#### The task:
State how many lines in the following entries hold the word "anteprima". The reply is that number only.

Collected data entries

# # # # # # #

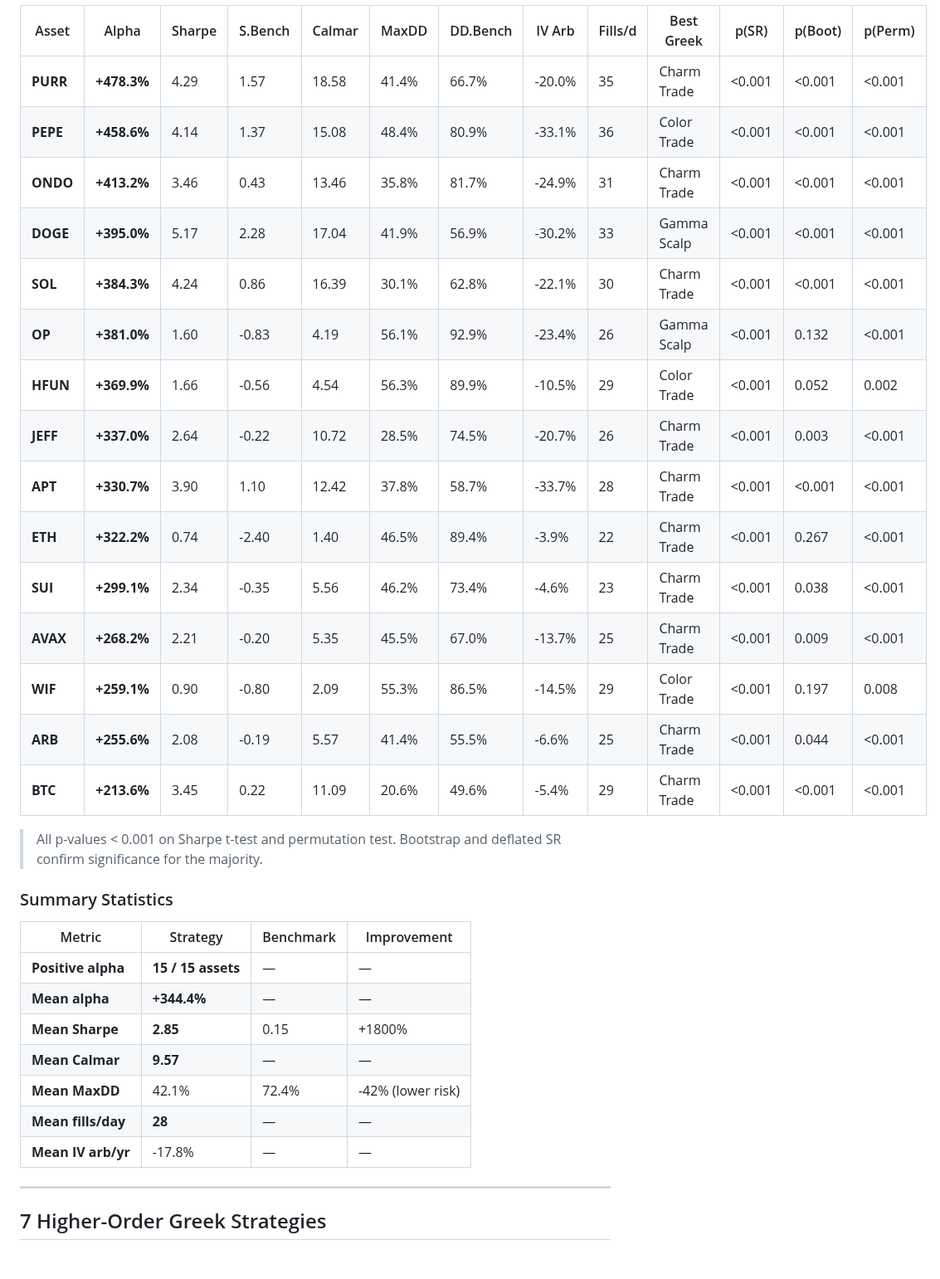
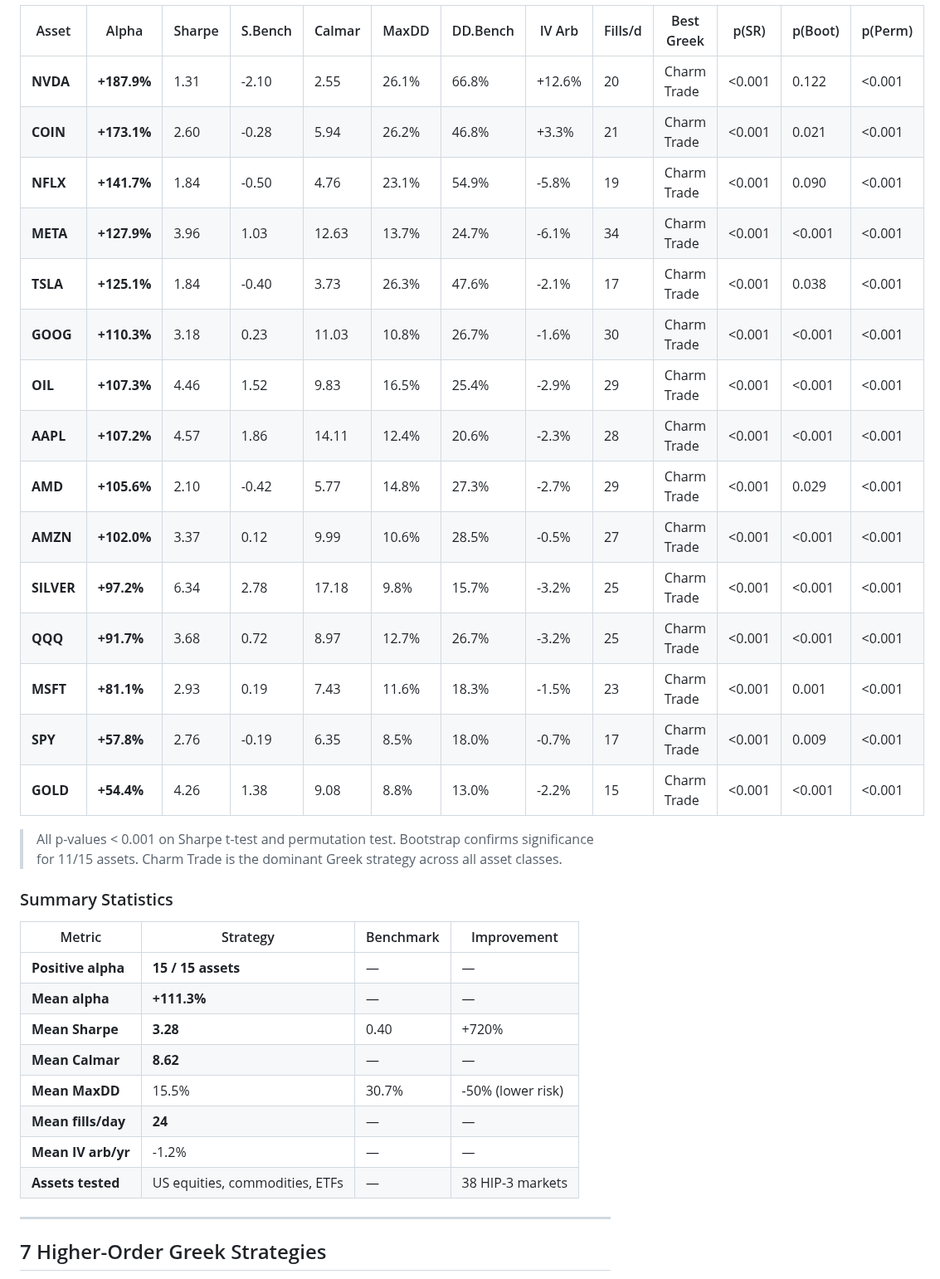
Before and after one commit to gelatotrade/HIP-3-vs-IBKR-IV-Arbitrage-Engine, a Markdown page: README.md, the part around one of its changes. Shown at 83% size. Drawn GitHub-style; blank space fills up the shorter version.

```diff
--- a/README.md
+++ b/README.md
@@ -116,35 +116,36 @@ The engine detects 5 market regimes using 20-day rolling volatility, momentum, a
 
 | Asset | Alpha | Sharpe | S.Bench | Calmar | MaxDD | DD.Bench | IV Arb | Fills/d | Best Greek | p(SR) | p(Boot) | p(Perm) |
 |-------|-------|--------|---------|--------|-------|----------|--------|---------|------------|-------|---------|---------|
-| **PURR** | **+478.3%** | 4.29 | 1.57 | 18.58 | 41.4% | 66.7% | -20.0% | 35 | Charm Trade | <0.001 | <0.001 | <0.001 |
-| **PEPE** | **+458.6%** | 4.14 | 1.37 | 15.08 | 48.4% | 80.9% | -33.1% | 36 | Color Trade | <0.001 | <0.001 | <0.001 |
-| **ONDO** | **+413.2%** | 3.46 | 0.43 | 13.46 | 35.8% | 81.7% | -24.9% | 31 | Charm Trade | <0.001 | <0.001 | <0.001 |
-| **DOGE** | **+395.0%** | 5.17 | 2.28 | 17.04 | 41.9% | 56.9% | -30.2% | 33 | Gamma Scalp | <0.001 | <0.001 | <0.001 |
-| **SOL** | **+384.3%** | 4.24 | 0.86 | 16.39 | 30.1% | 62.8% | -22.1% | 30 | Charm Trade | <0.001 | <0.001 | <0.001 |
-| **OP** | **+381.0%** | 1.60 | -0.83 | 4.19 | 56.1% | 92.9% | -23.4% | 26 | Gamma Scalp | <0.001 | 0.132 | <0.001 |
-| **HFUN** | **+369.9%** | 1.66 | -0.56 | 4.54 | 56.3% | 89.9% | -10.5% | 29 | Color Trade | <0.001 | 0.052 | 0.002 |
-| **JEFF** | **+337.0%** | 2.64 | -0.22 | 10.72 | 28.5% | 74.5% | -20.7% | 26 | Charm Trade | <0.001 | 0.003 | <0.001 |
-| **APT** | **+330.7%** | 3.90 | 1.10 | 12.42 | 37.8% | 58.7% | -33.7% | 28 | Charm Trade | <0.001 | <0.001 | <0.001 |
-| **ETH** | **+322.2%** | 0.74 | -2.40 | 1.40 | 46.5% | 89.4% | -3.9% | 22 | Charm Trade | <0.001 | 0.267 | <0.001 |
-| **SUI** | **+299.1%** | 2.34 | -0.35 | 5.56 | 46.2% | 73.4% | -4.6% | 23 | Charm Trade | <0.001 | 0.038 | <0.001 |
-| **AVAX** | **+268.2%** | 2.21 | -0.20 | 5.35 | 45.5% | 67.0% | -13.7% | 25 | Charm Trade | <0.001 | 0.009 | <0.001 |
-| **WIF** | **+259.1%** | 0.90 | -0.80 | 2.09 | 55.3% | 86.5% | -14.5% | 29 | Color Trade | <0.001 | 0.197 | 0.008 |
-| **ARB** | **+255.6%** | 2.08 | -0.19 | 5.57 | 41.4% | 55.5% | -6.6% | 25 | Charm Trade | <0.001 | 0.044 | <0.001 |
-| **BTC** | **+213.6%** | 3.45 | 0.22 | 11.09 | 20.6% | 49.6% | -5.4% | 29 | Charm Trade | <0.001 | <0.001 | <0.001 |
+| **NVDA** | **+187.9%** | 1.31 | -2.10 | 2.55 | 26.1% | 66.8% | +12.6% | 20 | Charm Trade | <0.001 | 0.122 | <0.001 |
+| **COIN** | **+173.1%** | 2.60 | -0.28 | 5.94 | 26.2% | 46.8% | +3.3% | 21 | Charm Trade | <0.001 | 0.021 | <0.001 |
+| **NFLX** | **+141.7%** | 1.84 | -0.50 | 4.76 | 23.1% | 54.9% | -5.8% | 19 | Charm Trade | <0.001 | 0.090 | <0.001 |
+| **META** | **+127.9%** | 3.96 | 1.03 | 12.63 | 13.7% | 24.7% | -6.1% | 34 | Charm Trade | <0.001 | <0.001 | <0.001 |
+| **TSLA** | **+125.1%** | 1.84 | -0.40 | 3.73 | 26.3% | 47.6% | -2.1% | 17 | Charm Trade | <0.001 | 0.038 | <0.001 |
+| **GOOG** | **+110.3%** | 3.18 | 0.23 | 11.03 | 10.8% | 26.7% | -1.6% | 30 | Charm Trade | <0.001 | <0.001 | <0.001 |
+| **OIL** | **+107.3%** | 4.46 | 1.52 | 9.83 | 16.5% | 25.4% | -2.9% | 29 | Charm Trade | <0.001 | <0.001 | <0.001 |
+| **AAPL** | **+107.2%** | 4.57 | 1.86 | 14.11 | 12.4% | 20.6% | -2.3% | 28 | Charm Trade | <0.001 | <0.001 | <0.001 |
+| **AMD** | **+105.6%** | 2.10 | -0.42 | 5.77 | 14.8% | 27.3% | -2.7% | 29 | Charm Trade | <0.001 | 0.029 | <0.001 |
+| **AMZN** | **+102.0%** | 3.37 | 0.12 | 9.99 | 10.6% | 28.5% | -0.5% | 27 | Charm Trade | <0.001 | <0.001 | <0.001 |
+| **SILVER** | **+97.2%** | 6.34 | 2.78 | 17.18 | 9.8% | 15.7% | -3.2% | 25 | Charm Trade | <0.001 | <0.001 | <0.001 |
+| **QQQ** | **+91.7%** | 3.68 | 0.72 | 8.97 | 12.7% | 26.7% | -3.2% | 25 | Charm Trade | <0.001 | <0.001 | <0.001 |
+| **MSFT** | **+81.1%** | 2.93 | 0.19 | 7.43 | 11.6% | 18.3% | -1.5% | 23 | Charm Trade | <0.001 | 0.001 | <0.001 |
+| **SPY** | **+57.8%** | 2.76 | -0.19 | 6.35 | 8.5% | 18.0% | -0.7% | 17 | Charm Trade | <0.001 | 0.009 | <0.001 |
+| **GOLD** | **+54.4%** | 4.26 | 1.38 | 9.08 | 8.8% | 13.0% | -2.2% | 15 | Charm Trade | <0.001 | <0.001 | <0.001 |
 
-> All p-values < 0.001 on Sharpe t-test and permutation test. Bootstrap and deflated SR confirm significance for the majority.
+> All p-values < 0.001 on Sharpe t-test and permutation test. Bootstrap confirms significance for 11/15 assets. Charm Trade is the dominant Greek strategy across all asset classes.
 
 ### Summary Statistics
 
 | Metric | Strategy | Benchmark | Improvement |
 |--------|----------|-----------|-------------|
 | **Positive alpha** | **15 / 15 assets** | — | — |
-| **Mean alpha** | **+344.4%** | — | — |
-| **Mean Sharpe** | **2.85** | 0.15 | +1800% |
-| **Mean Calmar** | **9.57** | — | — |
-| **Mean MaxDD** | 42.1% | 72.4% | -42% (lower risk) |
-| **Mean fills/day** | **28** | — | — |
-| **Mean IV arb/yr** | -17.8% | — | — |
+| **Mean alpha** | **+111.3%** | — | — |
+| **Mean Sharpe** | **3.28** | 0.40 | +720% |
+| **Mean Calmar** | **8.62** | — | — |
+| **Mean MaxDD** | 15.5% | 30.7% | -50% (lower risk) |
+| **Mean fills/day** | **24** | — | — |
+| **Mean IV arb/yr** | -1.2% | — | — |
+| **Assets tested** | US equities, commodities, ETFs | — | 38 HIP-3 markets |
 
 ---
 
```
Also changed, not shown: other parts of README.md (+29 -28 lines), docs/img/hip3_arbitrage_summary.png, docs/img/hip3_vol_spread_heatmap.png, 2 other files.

# # # # # # #

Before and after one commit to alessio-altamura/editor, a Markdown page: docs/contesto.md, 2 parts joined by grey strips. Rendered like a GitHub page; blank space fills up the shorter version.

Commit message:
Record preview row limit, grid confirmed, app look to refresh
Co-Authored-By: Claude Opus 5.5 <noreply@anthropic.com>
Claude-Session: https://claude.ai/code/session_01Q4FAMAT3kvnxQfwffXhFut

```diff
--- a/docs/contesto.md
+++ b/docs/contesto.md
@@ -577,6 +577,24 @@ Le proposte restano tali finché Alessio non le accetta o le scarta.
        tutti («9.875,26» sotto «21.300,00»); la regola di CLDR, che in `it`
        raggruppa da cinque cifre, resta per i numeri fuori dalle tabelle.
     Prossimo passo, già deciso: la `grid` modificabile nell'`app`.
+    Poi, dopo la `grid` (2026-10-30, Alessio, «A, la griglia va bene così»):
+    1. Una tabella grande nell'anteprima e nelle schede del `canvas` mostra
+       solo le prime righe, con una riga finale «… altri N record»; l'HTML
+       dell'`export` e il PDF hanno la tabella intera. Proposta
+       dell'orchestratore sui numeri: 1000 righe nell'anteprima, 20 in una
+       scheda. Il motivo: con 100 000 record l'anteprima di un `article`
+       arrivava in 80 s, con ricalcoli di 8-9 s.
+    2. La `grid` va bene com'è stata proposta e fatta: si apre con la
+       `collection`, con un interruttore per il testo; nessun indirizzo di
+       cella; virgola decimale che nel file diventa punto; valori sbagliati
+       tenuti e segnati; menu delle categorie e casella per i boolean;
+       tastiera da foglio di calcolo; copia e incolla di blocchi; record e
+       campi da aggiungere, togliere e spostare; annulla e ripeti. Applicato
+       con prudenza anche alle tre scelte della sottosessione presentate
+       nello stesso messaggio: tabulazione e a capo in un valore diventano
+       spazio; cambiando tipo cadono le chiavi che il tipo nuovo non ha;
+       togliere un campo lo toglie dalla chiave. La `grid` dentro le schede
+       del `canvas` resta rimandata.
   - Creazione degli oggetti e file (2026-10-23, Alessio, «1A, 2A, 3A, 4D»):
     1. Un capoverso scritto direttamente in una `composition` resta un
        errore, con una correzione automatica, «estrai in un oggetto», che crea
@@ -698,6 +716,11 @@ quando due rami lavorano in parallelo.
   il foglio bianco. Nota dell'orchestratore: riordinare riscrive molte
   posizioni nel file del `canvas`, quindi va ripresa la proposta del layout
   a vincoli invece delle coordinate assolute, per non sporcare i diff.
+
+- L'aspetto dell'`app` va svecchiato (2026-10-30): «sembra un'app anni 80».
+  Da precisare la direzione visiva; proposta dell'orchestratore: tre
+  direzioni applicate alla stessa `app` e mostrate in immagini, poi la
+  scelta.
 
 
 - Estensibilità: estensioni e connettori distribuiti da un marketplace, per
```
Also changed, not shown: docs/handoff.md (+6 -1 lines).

# # # # # # #

#### The completed task:
3